* Goal of the exercise *
Don't include pictures. Quote the lines below from the first through the line that contains "landing w/ bg vid".

-.-.-

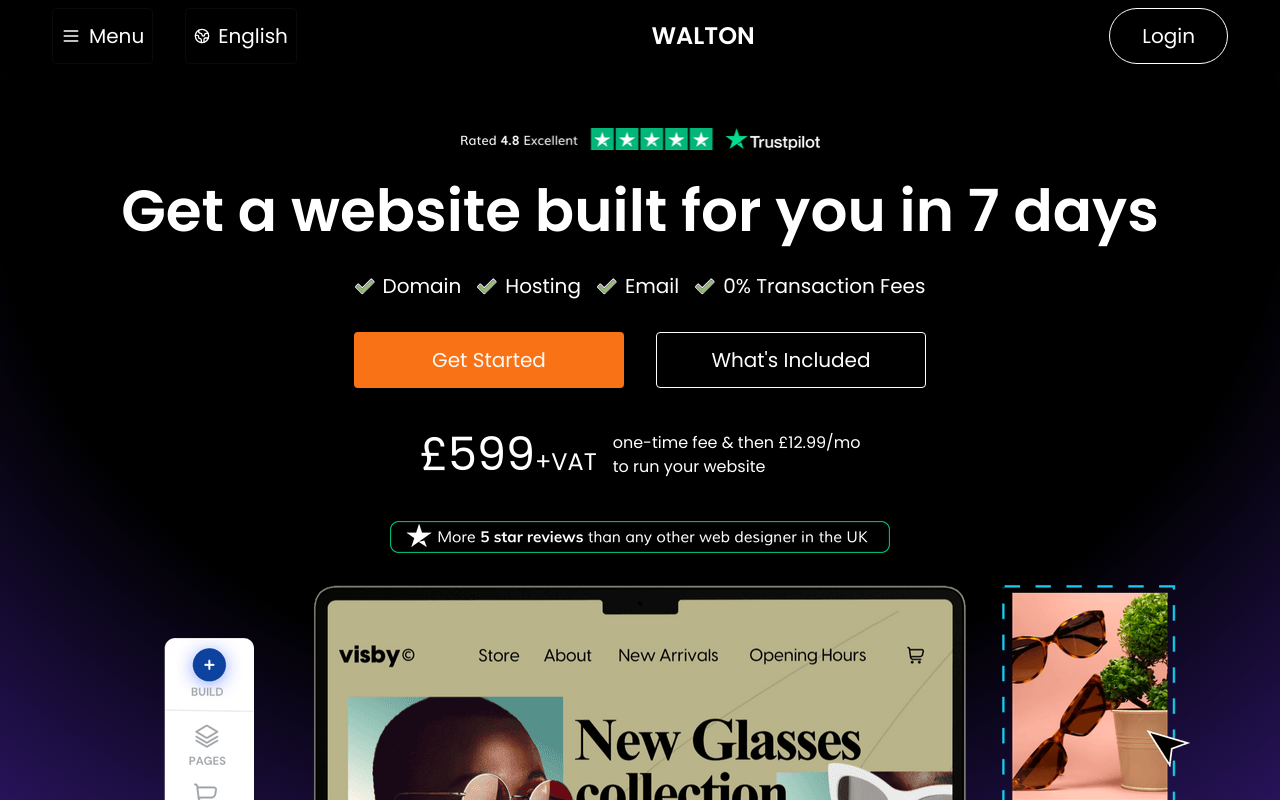
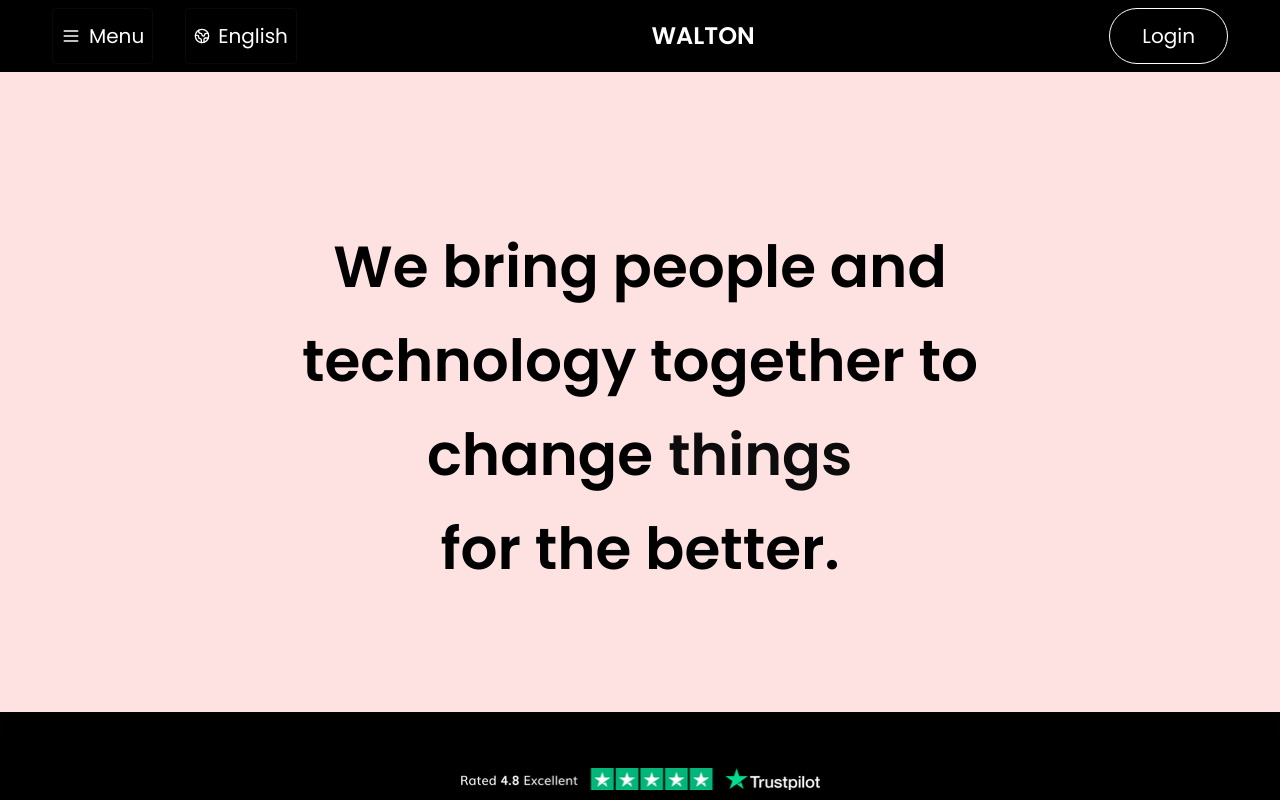
Before and after one commit to glimmrz/ueni_clone, a Next.js app: page / in a window 1280 px wide. Shown: the top 800 px of the page. Built offline with nearby package versions, Linux system fonts and the light colour scheme.

Commit message:
landing w/ bg vid

```diff
--- a/src/app/(landing)/page.jsx
+++ b/src/app/(landing)/page.jsx
@@ -3,6 +3,7 @@
 import { Faq } from "@/components/faq/faq";
 import { Features } from "@/components/features";
 import { Hero } from "@/components/hero/hero";
+import { Landing } from "@/components/landing";
 import { Process } from "@/components/process/process";
 import { Refund } from "@/components/refund";
 import { Services } from "@/components/services/services";
@@ -11,6 +12,7 @@
 export default function Home() {
   return (
     <>
+      <Landing />
       <Hero />
       <Features />
       <Process />
--- /dev/null
+++ b/src/components/landing.jsx
@@ -0,0 +1,53 @@
+"use client";
+
+import { useEffect, useState } from "react";
+import { Heading } from "./heading";
+import { Section } from "./section";
+
+export function Landing() {
+  const [currentIndex, setCurrentIndex] = useState(0);
+  const [isAnimating, setIsAnimating] = useState(false);
+  const words = ["people", "businesses", "things"];
+
+  useEffect(() => {
+    const intervalId = setInterval(() => {
+      setIsAnimating(true);
+
+      setTimeout(() => {
+        setCurrentIndex((prevIndex) => (prevIndex + 1) % words.length);
+        setIsAnimating(false);
+      }, 500);
+    }, 3000);
+
+    return () => clearInterval(intervalId);
+  }, [words.length]);
+
+  return (
+    <div className="h-[70vh] md:h-[80vh] bg-red-100 w-full flex items-center justify-center">
+      <Section>
+        <Heading className="text-center leading-snug md:leading-relaxed text-4xl">
+          <span className="sr-only">
+            We bring people and technology together to change{" "}
+            {words[currentIndex]} for the better.
+          </span>
+          <span aria-hidden="true">
+            We bring people and <br /> technology together to <br />{" "}
+            <span className="transition-transform duration-300">change</span>{" "}
+            <span className="inline-flex items-center justify-center">
+              <span
+                className={`inline-block transition-all duration-1000 ease-in-out ${
+                  isAnimating ? "opacity-0 scale-75" : "opacity-100 scale-100"
+                }`}
+                style={{ transformOrigin: "center" }}
+              >
+                {words[currentIndex]}
+              </span>
+            </span>
+            <br />
+            for the better.
+          </span>
+        </Heading>
+      </Section>
+    </div>
+  );
+}
```
Also changed, not shown: 1 other file (tests, documents, lock files or other folders).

-.-.-

* Reply to the exercise *
Before and after one commit to glimmrz/ueni_clone, a Next.js app: page / in a window 1280 px wide. Shown: the top 800 px of the page. Built offline with nearby package versions, Linux system fonts and the light colour scheme.

Commit message:
landing w/ bg vid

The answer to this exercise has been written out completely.